Business of Publishing: How to Write a P&L statement
This is the ninth post in our ongoing Business of Publishing series by Joe Biel, the author of A People’s Guide to Publishing. This edition tackles an important but more advanced question, “how much can I afford to spend on the book that I am publishing?”
While, on the surface, any answer to a question like this seems to be built from a steady diet of bullshit, books are remarkably consistent. Unlike cookies or soft drinks, most books are not branded. A book from a major house sits next to your book and others from indie presses. If you’ve successfully developed your book, you are providing each reader with enough information to make a choice based on their own experiences, observations, and tastes.
Let’s begin! For those following along at home, I’ve created this spreadsheet that you can download or duplicate and edit. And as you’ll see, there are fairly predictable formulas for everything.
The upper left hand corner begins with the title, author, and book’s release season. Lines 5 and 6 include retail prices for each format. If you’re doing a hardcover, you’d include that as well. Lines 9 and 10 list the author’s royalty by format as well as any advance payment that they receive. Traditionally this advance is your projected first two years of royalties paid in advance.
Line 13 is income from selling film or translation rights or foreign territory rights but it’s best not to plan for this in advance since even commitments can fall apart as the licensee changes their plans.
Beginning in column D, lines 4-5 predict what will likely be the sales in bookstores as well as returns and revenues. These numbers are based on your comparable titles and their selling habits. It’s best to be conservative here so that your expectations are reasonable and you aren’t shocked when you see your actual sales and returns.
Lines 7-8 predict similar sales in the direct market, which would include sales at your own events, via your own website, to non-trade stores that buy non-returnable, and books sold to the author. Again, these numbers should be conservative and based on figures in reality that you are seeing elsewhere.
Scooting over to column I, we’re looking at the publisher’s expenses for putting the book together from editorial to production to licensing to eBook conversion to paper, printing, and binding costs. Fiddle with these numbers to see what you can afford for a project before committing with an author.
Next, back on column D and lines 12-16, we’re looking at sales minus returns minus development costs minus author royalties. This will tell you what your gross profit is.
Next, we subtract operating costs (“the bottom line”), like rent, staff, telephones, envelopes, warehousing, etc. These should comprise every expense that you’ll have to pay for even if you don’t work on a book during a given month. Subtracting your gross profit from your bottom line will tell you how much actual profit the publisher is earning from each book. In this example, it’s less than $62. This example represents the most statistically likely outcome for a book like this. Publishing is about volume so to make up for these low returns, you can either produce tons and tons of books (called a “paper mill” in the industry”) or land a few heavy hitters every year. Your choice, kind of.

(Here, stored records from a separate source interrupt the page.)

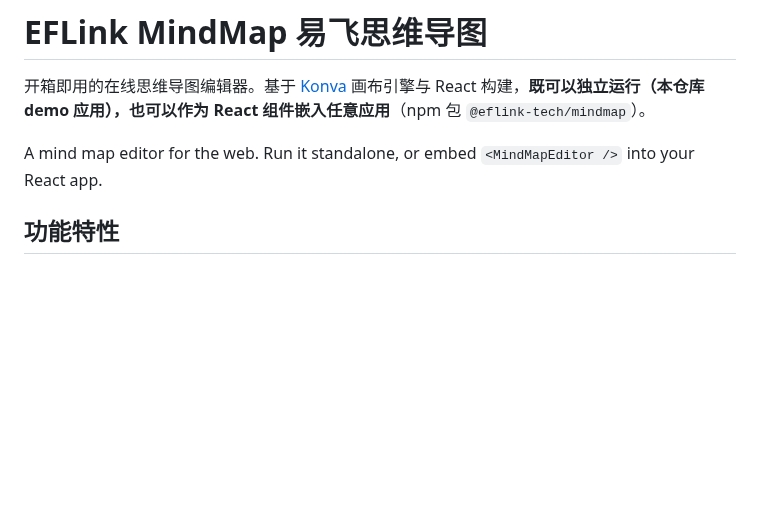
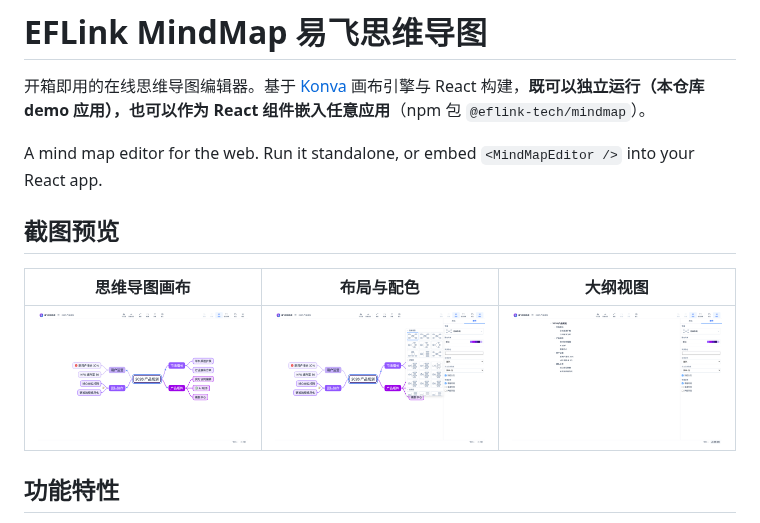
Before and after one commit to eflink-tech/eflink-mindmap, a Markdown page: README.md, the part around the change. GitHub-like rendering; pictures changed too: docs/screenshots/layout-gallery.png (added), docs/screenshots/mindmap.png (added), docs/screenshots/outline.png (added); blank space fills up the shorter version.

Commit message:
docs: README 增加截图预览

```diff
--- a/README.md
+++ b/README.md
@@ -3,6 +3,12 @@
 开箱即用的在线思维导图编辑器。基于 [Konva](https://konvajs.org/) 画布引擎与 React 构建，**既可以独立运行（本仓库 demo 应用），也可以作为 React 组件嵌入任意应用**（npm 包 `@eflink-tech/mindmap`）。
 
 A mind map editor for the web. Run it standalone, or embed `<MindMapEditor />` into your React app.
+
+## 截图预览
+
+| 思维导图画布 | 布局与配色 | 大纲视图 |
+| --- | --- | --- |
+| ![思维导图画布](docs/screenshots/mindmap.png) | ![布局与配色](docs/screenshots/layout-gallery.png) | ![大纲视图](docs/screenshots/outline.png) |
 
 ## 功能特性
 
```
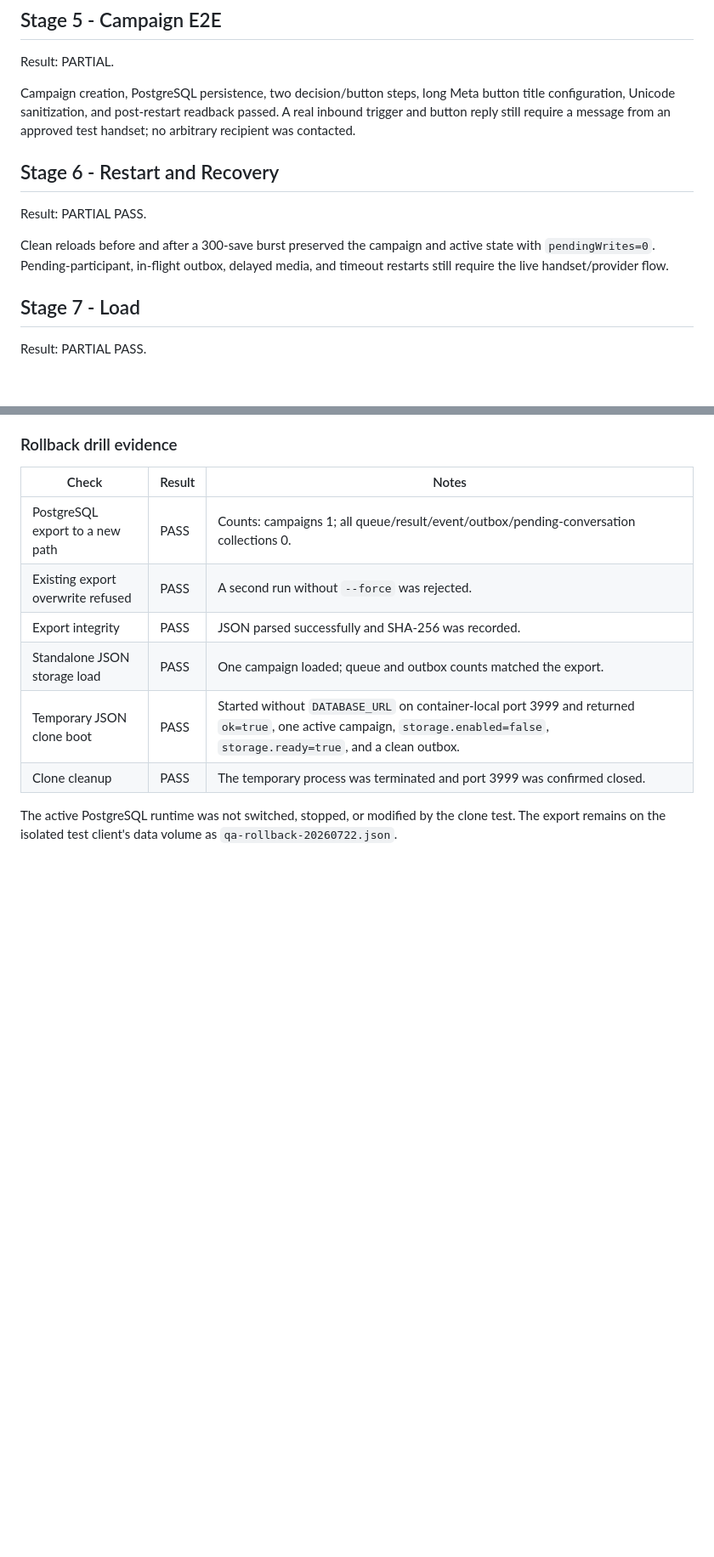
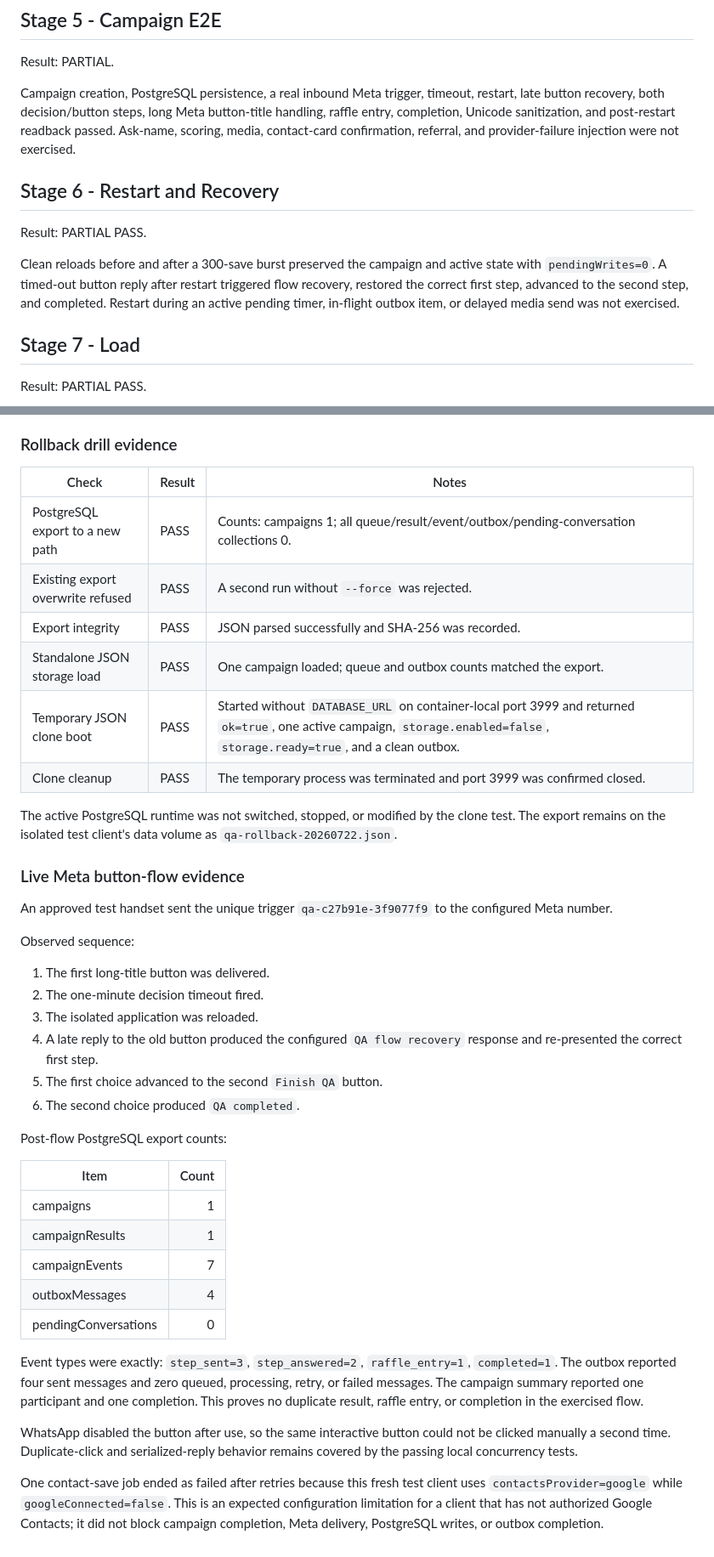
Before and after one commit to haimshafir1984/boot-whatsapp, a Markdown page: docs/full-system-qa-run-2026-07-22.md, 2 parts joined by grey strips. Shown at 85% size. Rendered like a GitHub page; blank space fills up the shorter version.

Commit message:
Record live Meta recovery QA

```diff
--- a/docs/full-system-qa-run-2026-07-22.md
+++ b/docs/full-system-qa-run-2026-07-22.md
@@ -60,13 +60,13 @@ Safety boundary: the initial run was local-only. After explicit authorization, e
 
 Result: PARTIAL.
 
-Campaign creation, PostgreSQL persistence, two decision/button steps, long Meta button title configuration, Unicode sanitization, and post-restart readback passed. A real inbound trigger and button reply still require a message from an approved test handset; no arbitrary recipient was contacted.
+Campaign creation, PostgreSQL persistence, a real inbound Meta trigger, timeout, restart, late button recovery, both decision/button steps, long Meta button-title handling, raffle entry, completion, Unicode sanitization, and post-restart readback passed. Ask-name, scoring, media, contact-card confirmation, referral, and provider-failure injection were not exercised.
 
 ## Stage 6 - Restart and Recovery
 
 Result: PARTIAL PASS.
 
-Clean reloads before and after a 300-save burst preserved the campaign and active state with `pendingWrites=0`. Pending-participant, in-flight outbox, delayed media, and timeout restarts still require the live handset/provider flow.
+Clean reloads before and after a 300-save burst preserved the campaign and active state with `pendingWrites=0`. A timed-out button reply after restart triggered flow recovery, restored the correct first step, advanced to the second step, and completed. Restart during an active pending timer, in-flight outbox item, or delayed media send was not exercised.
 
 ## Stage 7 - Load
 
@@ -207,3 +207,33 @@ The original Unicode/PostgreSQL crash path is covered locally and on the deploye
 | Clone cleanup | PASS | The temporary process was terminated and port 3999 was confirmed closed. |
 
 The active PostgreSQL runtime was not switched, stopped, or modified by the clone test. The export remains on the isolated test client's data volume as `qa-rollback-20260722.json`.
+
+
+### Live Meta button-flow evidence
+
+An approved test handset sent the unique trigger `qa-c27b91e-3f9077f9` to the configured Meta number.
+
+Observed sequence:
+
+1. The first long-title button was delivered.
+2. The one-minute decision timeout fired.
+3. The isolated application was reloaded.
+4. A late reply to the old button produced the configured `QA flow recovery` response and re-presented the correct first step.
+5. The first choice advanced to the second `Finish QA` button.
+6. The second choice produced `QA completed`.
+
+Post-flow PostgreSQL export counts:
+
+| Item | Count |
+| --- | ---: |
+| campaigns | 1 |
+| campaignResults | 1 |
+| campaignEvents | 7 |
+| outboxMessages | 4 |
+| pendingConversations | 0 |
+
+Event types were exactly: `step_sent=3`, `step_answered=2`, `raffle_entry=1`, `completed=1`. The outbox reported four sent messages and zero queued, processing, retry, or failed messages. The campaign summary reported one participant and one completion. This proves no duplicate result, raffle entry, or completion in the exercised flow.
+
+WhatsApp disabled the button after use, so the same interactive button could not be clicked manually a second time. Duplicate-click and serialized-reply behavior remains covered by the passing local concurrency tests.
+
+One contact-save job ended as failed after retries because this fresh test client uses `contactsProvider=google` while `googleConnected=false`. This is an expected configuration limitation for a client that has not authorized Google Contacts; it did not block campaign completion, Meta delivery, PostgreSQL writes, or outbox completion.
```
Also changed, not shown: other parts of docs/full-system-qa-run-2026-07-22.md (+3 -3 lines).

Another vital part of the P&L is to evaluate a year or two later how well the book did against expectations. If a book does not sell as well as expected, it’s important to figure out why. Was tons of new competition added? Did interest in the subject fade away? Was it revealed that the author’s cure for cancer was actually bogus and their credibility tanked? Was there a major developmental error in the cover/title/subtitle that confused readers about what the book offered or how it was unique? Answer these questions. Similarly, if a book did better than expected, it’s similarly important to figure out why and repeat these events with other titles.
Alternately, to demonstrate how these traditional contracts still benefit the author, I showed an alternate royalty model where the author takes 50% of the profit. But as you can see, comparing cell G29 to G15, 8% of the cover price ends up being more than 50% of gross profit in most cases until you really land a bestseller.
Due to Amazon’s immense marketing budget and campaign to convince authors that publishers are greedy and obsolete, many authors don’t understand why the traditional 4-8% paperback royalty is still much more in their favor than self-publishing on Kindle and CreateSpace so I’ve made a chart for that too.